Monopoly Through Legal Tender and Taxes

Monopoly through legal tender and taxes plays a role that it’s fit to introduce now, at this point of the logical thread; so it’s better to bear it in mind as of now, even though I’ll repeatedly discuss both ahead.

Now that the infertility of the media of payment generates the quest for the power to issue them, established powers come into play: at this stage, when a government comes into being, whether freely agreed upon or enforced, it’s usually expected to establish as part of its rule its own monopoly on media of payment by issuing and enforcing the use of its own infertile one – its own money. So how does an established power enforce the use of its money? One obvious way is what is called legal tender: subjects are ordered by law to use that money for their exchanges, or else. But there’s another way, too, coming in handy in both sovereign and colonial countries: taxes. The established power not only demands its taxes, but it demands them being paid in its own money. That way, a need for that money is enforced.

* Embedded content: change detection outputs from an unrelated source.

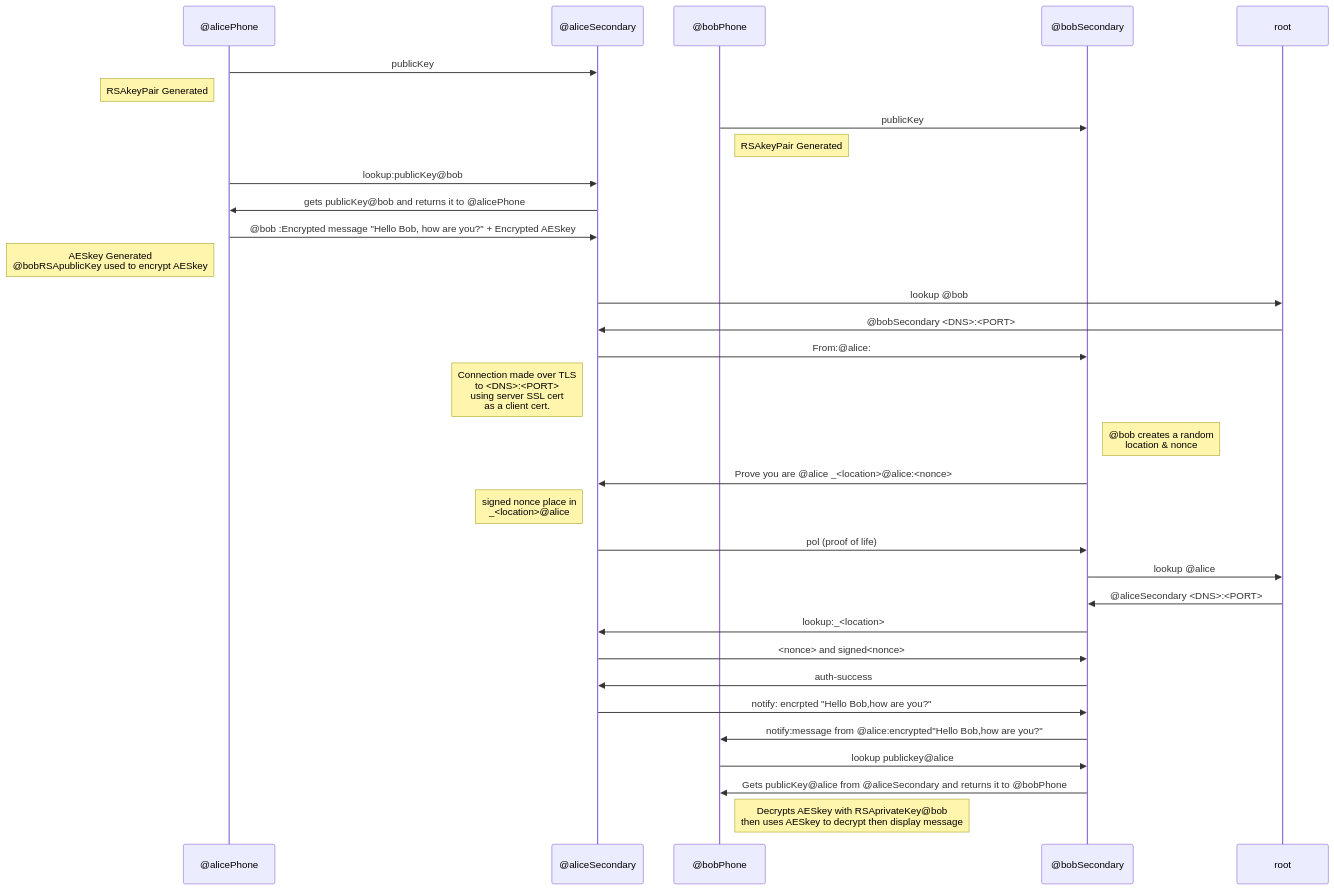
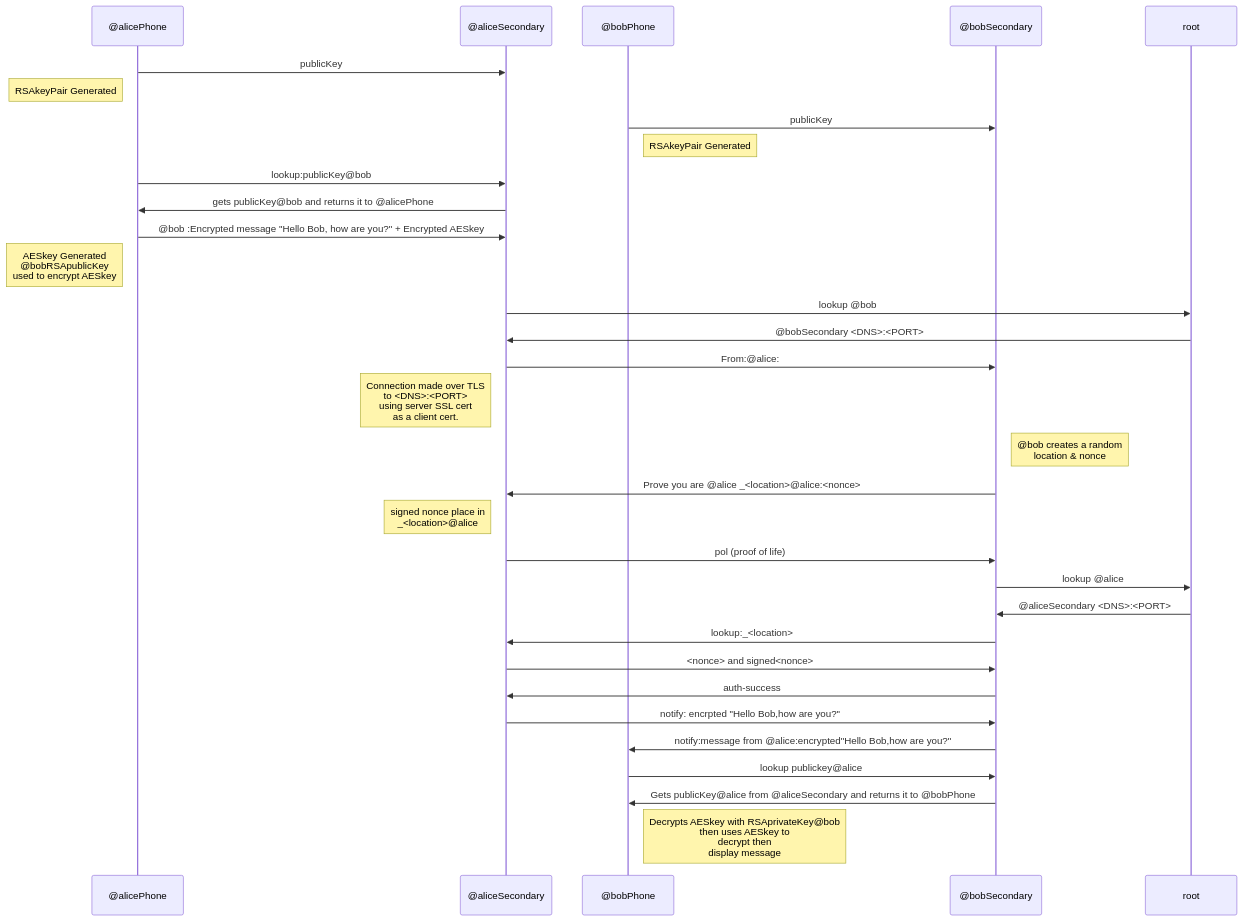
One commit to cpswan/cconstab changed the diagram in README.md. Above: the diagram before and after it, drawn with Mermaid.

````diff
--- a/README.md
+++ b/README.md
@@ -13,29 +13,29 @@
 ```mermaid
 sequenceDiagram
 @alicePhone ->> @aliceSecondary: publicKey
 Note left of @alicePhone: RSAkeyPair Generated
 @bobPhone ->> @bobSecondary: publicKey
 Note right of @bobPhone: RSAkeyPair Generated
 @alicePhone ->> @aliceSecondary: lookup:publicKey@bob
 @aliceSecondary ->> @alicePhone: gets publicKey@bob and returns it to @alicePhone
 @alicePhone ->> @aliceSecondary: @bob :Encrypted message "Hello Bob, how are you?" + Encrypted AESkey;
-Note left of @alicePhone: AESkey Generated <br/> @bobRSApublicKey used to encrypt AESkey
+Note left of @alicePhone: AESkey Generated <br/> @bobRSApublicKey<br/>used to encrypt AESkey
 @aliceSecondary ->> root: lookup @bob
 root ->> @aliceSecondary: @bobSecondary <DNS>:<PORT>
 @aliceSecondary ->> @bobSecondary : From:@alice:
 Note left of @aliceSecondary: Connection made over TLS<br/>to <DNS>:<PORT><br/>using server SSL cert<br/>as a client cert.
 Note right of @bobSecondary: @bob creates a random<br/> location & nonce
 @bobSecondary ->> @aliceSecondary: Prove you are @alice _<location>@alice:<nonce>
 Note left of @aliceSecondary: signed nonce place in <br/>_<location>@alice
 @aliceSecondary ->> @bobSecondary: pol (proof of life)
 @bobSecondary ->> root: lookup @alice
 root ->> @bobSecondary : @aliceSecondary <DNS>:<PORT>
 @bobSecondary ->> @aliceSecondary: lookup:_<location>
 @aliceSecondary ->> @bobSecondary: <nonce> and signed<nonce>
 @bobSecondary ->> @aliceSecondary: auth-success
 @aliceSecondary ->> @bobSecondary: notify: encrpted "Hello Bob,how are you?"
 @bobSecondary ->> @bobPhone: notify:message from @alice:encrypted"Hello Bob,how are you?"
 @bobPhone ->> @bobSecondary : lookup publickey@alice
 @bobSecondary ->> @bobPhone: Gets publicKey@alice from @aliceSecondary and returns it to @bobPhone
-Note right of @bobPhone: Decrypts AESkey with RSAprivateKey@bob<br/> then uses AESkey to decrypt then display message 
+Note right of @bobPhone: Decrypts AESkey with RSAprivateKey@bob<br/> then uses AESkey to <br/>decrypt then <br/>display message 
 ```
````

This enforcement, wherever the established power and its issuing monopoly are enforced and not freely agreed upon, is just plain robbery, however sovereign or slave the country. In the final analysis, monopoly through legal tender and taxes is a robbery just like any monopoly, as the end result is enforcing a robbery by brute force more or less in lawful disguise, and it may only be acceptable – maybe – if done in favour of everyone and with the consensus of everyone – for real.